Researchers call for more open access to knowledge
Delegates in Senegal’s capital Dakar, at the Fourth Conference on Electronic Publishing held by the pan-African Council for the Development of Social Science Research in Africa or CODESRIA, adopted the ‘Déclaration de Dakar’ demanding the lifting of constraints that hinder access to scientific information in Africa, reported AllAfrica.
According to Ebrima Sall, executive secretary of CODESRIA, the Dakar declaration set out the main economic challenges and technological obstacles that still made access difficult on the continent – including the high cost of subscriptions to scientific publications, which meant few African universities could have first-hand reference to those sources.
“The ideal is to ensure that the information we produce can be accessible to others. Above all, that relies on having an international movement with the people who formulate policy, to take measures that make it easier to access scientific information,” said Sall.
Senegal’s Culture and Communication Minister Mbagnick Ndiaye underlined the Dakar declaration’s emphasis on the state’s role but also the responsibility of those in research institutions, AllAfrica reported.
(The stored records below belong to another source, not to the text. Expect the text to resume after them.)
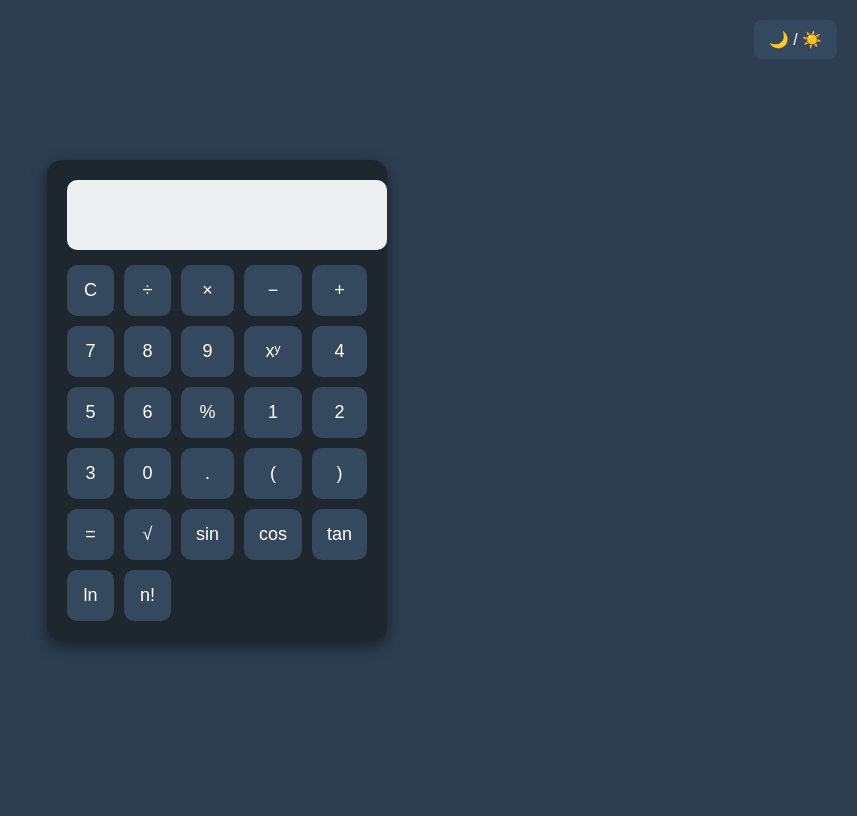
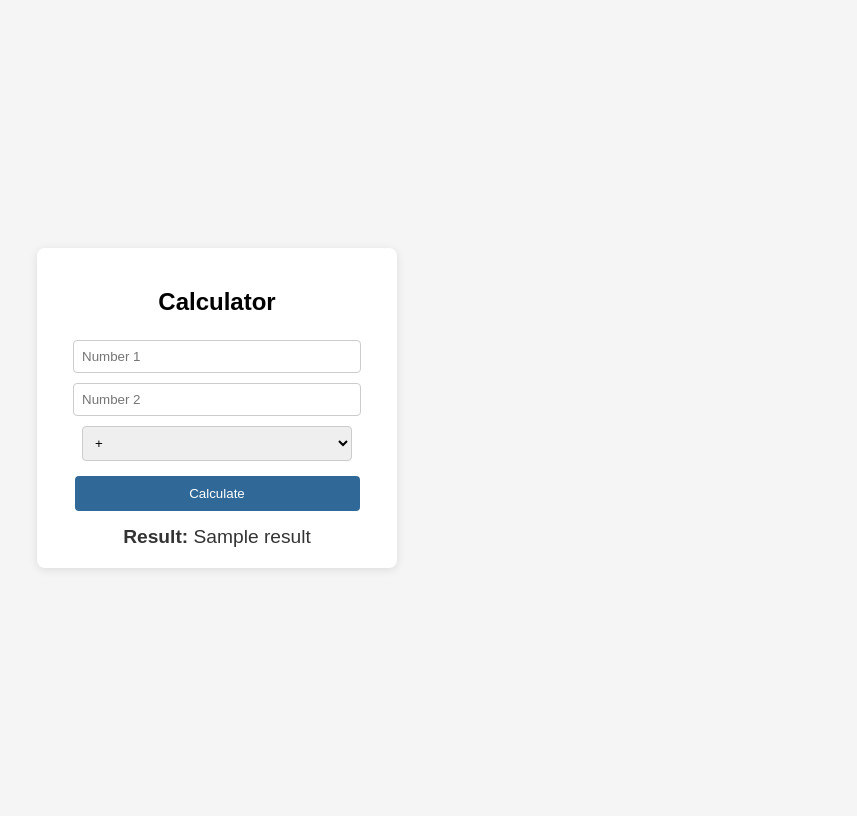
Before and after one commit to Simpleskyline/Python-Projects, a Flask app: template templates/index.html in a window 1280 px wide. Shown: the whole page, without its empty margins (423-1280 px from the left). Before the commit the page ends 650 px from the top, so only its background shows below. Run offline with Flask 3, Linux system fonts and the light colour scheme; the template is opened without the code that fills it: most values are stand-ins (such as "Sample title", 1, 10 or a date in 2020).

Commit message:
simple calculator

```diff
--- a/static/style.css
+++ b/static/style.css
@@ -1,91 +1,46 @@
 body {
-  background: #2c3e50;
+  font-family: Arial, sans-serif;
+  background-color: #f5f5f5;
   display: flex;
   justify-content: center;
   align-items: center;
   height: 100vh;
-  margin: 0;
-  font-family: Arial, sans-serif;
-  transition: background 0.3s ease;
-}
-
-.theme-toggle {
-  position: absolute;
-  top: 20px;
-  right: 20px;
-}
-
-.theme-toggle button {
-  padding: 10px 15px;
-  border: none;
-  border-radius: 8px;
-  background: #34495e;
-  color: white;
-  cursor: pointer;
-  font-size: 16px;
-}
-
-.theme-toggle button:hover {
-  background: #16a085;
 }
 
 .calculator {
-  background: #1e272e;
-  padding: 20px;
-  border-radius: 15px;
-  box-shadow: 0px 5px 15px rgba(0,0,0,0.5);
+  background-color: #fff;
+  padding: 20px 30px;
+  border-radius: 8px;
+  box-shadow: 0 2px 10px rgba(0,0,0,0.1);
   width: 300px;
-  transition: background 0.3s ease;
+  text-align: center;
 }
 
-#display {
-  width: 100%;
-  height: 50px;
-  font-size: 20px;
-  text-align: right;
-  padding: 10px;
-  border-radius: 10px;
-  border: none;
-  margin-bottom: 15px;
-  background: #ecf0f1;
+.calculator input, .calculator select {
+  width: 90%;
+  padding: 8px;
+  margin: 5px 0;
+  border-radius: 4px;
+  border: 1px solid #ccc;
 }
 
-.buttons {
-  display: grid;
-  grid-template-columns: repeat(5, 1fr);
-  gap: 10px;
+.calculator button {
+  width: 95%;
+  padding: 10px;
+  margin-top: 10px;
+  background-color: #306998;
+  color: #fff;
+  border: none;
+  border-radius: 4px;
+  cursor: pointer;
 }
 
-button {
-  padding: 15px;
-  font-size: 18px;
-  border: none;
-  border-radius: 10px;
-  background: #34495e;
-  color: white;
-  cursor: pointer;
-  transition: 0.2s;
+.calculator button:hover {
+  background-color: #254d73;
 }
 
-button:hover {
-  background: #16a085;
+.result {
+  margin-top: 15px;
+  font-size: 1.2em;
+  color: #333;
 }
-
-/* Light theme overrides */
-body.light-theme {
-  background: #ecf0f1;
-}
-
-body.light-theme .calculator {
-  background: #ffffff;
-  color: #2c3e50;
-}
-
-body.light-theme button {
-  background: #bdc3c7;
-  color: #2c3e50;
-}
-
-body.light-theme button:hover {
-  background: #95a5a6;
-}
--- a/templates/index.html
+++ b/templates/index.html
@@ -2,79 +2,31 @@
 <html lang="en">
 <head>
   <meta charset="UTF-8">
-  <title>Scientific Calculator</title>
-  <link rel="stylesheet" href="{{ url_for('static', filename='style.css') }}">
+  <title>Simple Calculator</title>
+  <link rel="stylesheet" href="style.css">
 </head>
 <body>
-  <div class="theme-toggle">
-    <button onclick="toggleTheme()">🌙 / ☀️</button>
+  <div class="calculator">
+    <h2>Calculator</h2>
+    <form method="POST">
+      <input type="number" name="num1" placeholder="Number 1" required>
+      <input type="number" name="num2" placeholder="Number 2" required>
+      <select name="operator" required>
+        <option value="+">+</option>
+        <option value="-">-</option>
+        <option value="*">*</option>
+        <option value="/">/</option>
+        <option value="**">Power</option>
+        <option value="%">Modulus</option>
+      </select>
+      <button type="submit">Calculate</button>
+    </form>
+
+    {% if result is not none %}
+      <div class="result">
+        <strong>Result:</strong> {{ result }}
+      </div>
+    {% endif %}
   </div>
-
-  <div class="calculator">
-    <input type="text" id="display" disabled>
-    <div class="buttons">
-      <button onclick="clearDisplay()">C</button>
-      <button onclick="append('/')">÷</button>
-      <button onclick="append('*')">×</button>
-      <button onclick="append('-')">−</button>
-      <button onclick="append('+')">+</button>
-
-      <button onclick="append('7')">7</button>
-      <button onclick="append('8')">8</button>
-      <button onclick="append('9')">9</button>
-      <button onclick="append('**')">xʸ</button>
-
-      <button onclick="append('4')">4</button>
-      <button onclick="append('5')">5</button>
-      <button onclick="append('6')">6</button>
-      <button onclick="append('%')">%</button>
-
-      <button onclick="append('1')">1</button>
-      <button onclick="append('2')">2</button>
-      <button onclick="append('3')">3</button>
-      <button onclick="append('0')">0</button>
-
-      <button onclick="append('.')">.</button>
-      <button onclick="append('(')">(</button>
-      <button onclick="append(')')">)</button>
-      <button onclick="calculate()">=</button>
-
-      <!-- Scientific functions -->
-      <button onclick="append('math.sqrt(')">√</button>
-      <button onclick="append('math.sin(math.radians(')">sin</button>
-      <button onclick="append('math.cos(math.radians(')">cos</button>
-      <button onclick="append('math.tan(math.radians(')">tan</button>
-      <button onclick="append('math.log(')">ln</button>
-      <button onclick="append('math.factorial(')">n!</button>
-    </div>
-  </div>
-
-  <script>
-    function append(value) {
-      document.getElementById("display").value += value;
-    }
-
-    function clearDisplay() {
-      document.getElementById("display").value = "";
-    }
-
-    function calculate() {
-      let expression = document.getElementById("display").value;
-      fetch("/calculate", {
-        method: "POST",
-        headers: { "Content-Type": "application/json" },
-        body: JSON.stringify({ expression: expression })
-      })
-      .then(response => response.json())
-      .then(data => {
-        document.getElementById("display").value = data.result;
-      });
-    }
-
-    // Theme toggle
-    function toggleTheme() {
-      document.body.classList.toggle("light-theme");
-    }
-  </script>
 </body>
 </html>
```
He said the meeting – attended by about 60 representatives of 16 countries from Africa, Latin America, Asia and Europe – had provided an opportunity to specify the role and place that scientific information must occupy in countries’ development.
The researchers called on governments and universities to adopt policies that should translate their wishes into concrete actions.
Sall said the Dakar declaration would serve as a guide to action. “To start with, it brings together a number of principles we hope to share with other researchers. It also serves to raise awareness not only of the university community but also [among] decision-makers.”
CODESRIA and its partners would operate at the level of the African Union and universities in Africa and other countries in the global South, as it hoped for the support and participation of countries including those in Latin America and Asia.
* This article is drawn from local media. University World News cannot vouch for the accuracy of the original reports.